WHAT IS REQUIRED
Say how many lines of the data below have the word "puede" in them. Add nothing else.

===

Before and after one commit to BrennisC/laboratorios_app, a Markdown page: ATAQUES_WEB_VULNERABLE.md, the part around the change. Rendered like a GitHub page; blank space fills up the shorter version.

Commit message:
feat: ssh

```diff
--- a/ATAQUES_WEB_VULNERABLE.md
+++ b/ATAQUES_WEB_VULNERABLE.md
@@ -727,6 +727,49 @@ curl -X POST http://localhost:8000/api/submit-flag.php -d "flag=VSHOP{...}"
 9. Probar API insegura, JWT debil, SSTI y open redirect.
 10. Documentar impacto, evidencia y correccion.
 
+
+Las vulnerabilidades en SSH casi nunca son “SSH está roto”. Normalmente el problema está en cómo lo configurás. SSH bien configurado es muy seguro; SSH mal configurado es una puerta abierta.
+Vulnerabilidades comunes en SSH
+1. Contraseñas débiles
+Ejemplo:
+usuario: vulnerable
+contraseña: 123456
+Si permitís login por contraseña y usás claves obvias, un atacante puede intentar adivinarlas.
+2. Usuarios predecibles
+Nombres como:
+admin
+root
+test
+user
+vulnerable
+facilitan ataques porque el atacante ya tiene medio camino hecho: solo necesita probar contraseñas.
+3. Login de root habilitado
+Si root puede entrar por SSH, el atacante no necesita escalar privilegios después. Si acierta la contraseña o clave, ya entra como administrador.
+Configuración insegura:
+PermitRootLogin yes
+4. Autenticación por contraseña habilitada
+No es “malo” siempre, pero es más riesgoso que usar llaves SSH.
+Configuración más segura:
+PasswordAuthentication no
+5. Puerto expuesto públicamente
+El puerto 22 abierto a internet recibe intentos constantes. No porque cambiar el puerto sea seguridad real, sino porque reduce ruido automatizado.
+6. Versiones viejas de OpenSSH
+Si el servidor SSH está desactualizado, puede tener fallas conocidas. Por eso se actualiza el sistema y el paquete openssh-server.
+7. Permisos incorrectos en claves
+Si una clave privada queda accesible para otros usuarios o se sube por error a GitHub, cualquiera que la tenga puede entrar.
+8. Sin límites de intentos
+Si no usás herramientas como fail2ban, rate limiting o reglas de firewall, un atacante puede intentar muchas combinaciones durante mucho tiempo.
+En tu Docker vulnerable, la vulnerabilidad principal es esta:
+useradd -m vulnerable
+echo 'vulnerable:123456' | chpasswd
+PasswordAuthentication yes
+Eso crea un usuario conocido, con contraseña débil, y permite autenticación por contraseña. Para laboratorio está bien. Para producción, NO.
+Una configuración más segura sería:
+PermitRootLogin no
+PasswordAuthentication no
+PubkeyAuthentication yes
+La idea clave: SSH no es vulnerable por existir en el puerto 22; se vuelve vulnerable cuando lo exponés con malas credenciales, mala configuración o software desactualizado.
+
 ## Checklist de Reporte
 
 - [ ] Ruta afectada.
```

===

RESPONSE
5